We all know someone who is allergic to peanuts, or who suffers from lactose intolerance, perhaps even someone with celiac disease. These individuals are a reminder that human beings are unique, and each has a distinctive biochemistry that, while similar in most ways to all others, may also differ in important ways. However, some nutritionists feel that beyond biochemical individuality, it is possible to classify all people into one of three “nutritional types”: carb, protein, and mixed. Furthermore, they suggest that each person achieves maximum health only when the individual adjusts macronutrients in a way consistent with that type.
How does nutritional typing work?
The concept of nutritional typing arose from an older, recycled idea known as metabolic typing. As nutritional understanding has increased, new ideas have been added to the original framework. As a result, some nutritionists now claim that individuals can be classified into one of three nutritional types. The nutritional type can be determined based on a person's answers to questions examining food choices and their effects on satiety, mental state, and post-prandial sensations of wellness. Here are the three nutritional types:
- Carb type — the person who typically fares better on more complex carbs, less protein, and fat
- Protein type — the person who performs optimally on reduced carbs, fatty meats (and healthy fats), and increased protein
- Mixed type — the person who falls between the other two types and shares the qualities of each, to greater or lesser degree
Once test results are analyzed, the individual is given a diet plan specialized to the determined nutritional type. The plan makes recommendations for “macros” — proteins, carbs, and fats — and also lifestyle, even beneficial supplements.

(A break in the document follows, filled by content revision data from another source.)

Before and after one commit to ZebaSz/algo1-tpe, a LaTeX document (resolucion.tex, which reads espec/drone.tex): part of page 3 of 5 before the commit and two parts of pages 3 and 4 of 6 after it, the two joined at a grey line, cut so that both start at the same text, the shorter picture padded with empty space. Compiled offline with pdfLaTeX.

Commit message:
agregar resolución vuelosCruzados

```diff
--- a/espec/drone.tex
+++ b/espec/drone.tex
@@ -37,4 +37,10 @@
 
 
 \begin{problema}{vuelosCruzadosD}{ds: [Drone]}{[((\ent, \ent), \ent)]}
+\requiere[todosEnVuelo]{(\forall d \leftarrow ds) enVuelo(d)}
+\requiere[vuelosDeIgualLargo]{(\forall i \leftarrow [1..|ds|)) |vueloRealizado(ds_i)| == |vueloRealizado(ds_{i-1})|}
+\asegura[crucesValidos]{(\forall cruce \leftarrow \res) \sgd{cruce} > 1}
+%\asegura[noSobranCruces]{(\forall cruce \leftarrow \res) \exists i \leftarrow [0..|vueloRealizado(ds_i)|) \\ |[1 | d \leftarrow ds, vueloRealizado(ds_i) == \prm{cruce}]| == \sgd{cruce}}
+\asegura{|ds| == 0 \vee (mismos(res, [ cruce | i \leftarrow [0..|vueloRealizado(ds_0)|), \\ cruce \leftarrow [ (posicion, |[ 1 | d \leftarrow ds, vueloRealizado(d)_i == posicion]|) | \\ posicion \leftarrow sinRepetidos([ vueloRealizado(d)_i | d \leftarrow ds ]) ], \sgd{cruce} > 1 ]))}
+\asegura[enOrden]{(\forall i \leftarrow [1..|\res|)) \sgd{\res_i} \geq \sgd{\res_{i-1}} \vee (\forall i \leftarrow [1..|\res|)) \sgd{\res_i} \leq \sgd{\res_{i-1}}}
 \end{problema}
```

For example, if you were a “carb type” you would be instructed to eliminate all gluten for the first two months, sharply decrease natural fructose in your diet, and limit bean intake.
Critics of nutritional typing may argue against it because less than 1% of the population has outright gluten intolerance, fruits contain beneficial antioxidants, and beans have soluble fiber, resistant starch, protein, and are mineral-rich. So, what gives…?
What should we take from nutritional typing, what should we leave?
Nutritional typing began from a perspective of sound observations, then began to deviate somewhere along the way. The first problem is with the tests designed to diagnose and classify nutritional types. It is possible for the same person to take two different diagnostic tests and have them place the individual in two distinct categories, say carb type and mixed.
The practice of nutritional typing ignores the established observation that all people are biochemically very similar, processing nutrients in the same evolutionarily conserved pathways. It also ignores the very broad range of biochemical individuality we possess in terms of enzyme production, hormone secretion, and homeostatic set points.
Though the practice of nutritional typing perhaps oversteps reason, its goals cannot so easily be set aside. For example, one of the practice’s central aims is regulation of leptin and insulin sensitivities. Does that require you to radically alter your macros, or forego all gluten even if you have no problem with digesting grains? Probably not, though decreasing grain consumption, eating more low glycemic index veggies, and exercising portion control may help you avoid metabolic syndrome, or perhaps reverse it. However, that is true for all people.
You are not a “type.” You are a human being with a human physiology that will require your attention to optimize. Eat moderately and nutritiously, exercise daily, and ignore the hype.
CATEGORIES: Protein, Diet Plan, Nutrition, Nutritional Type, Carb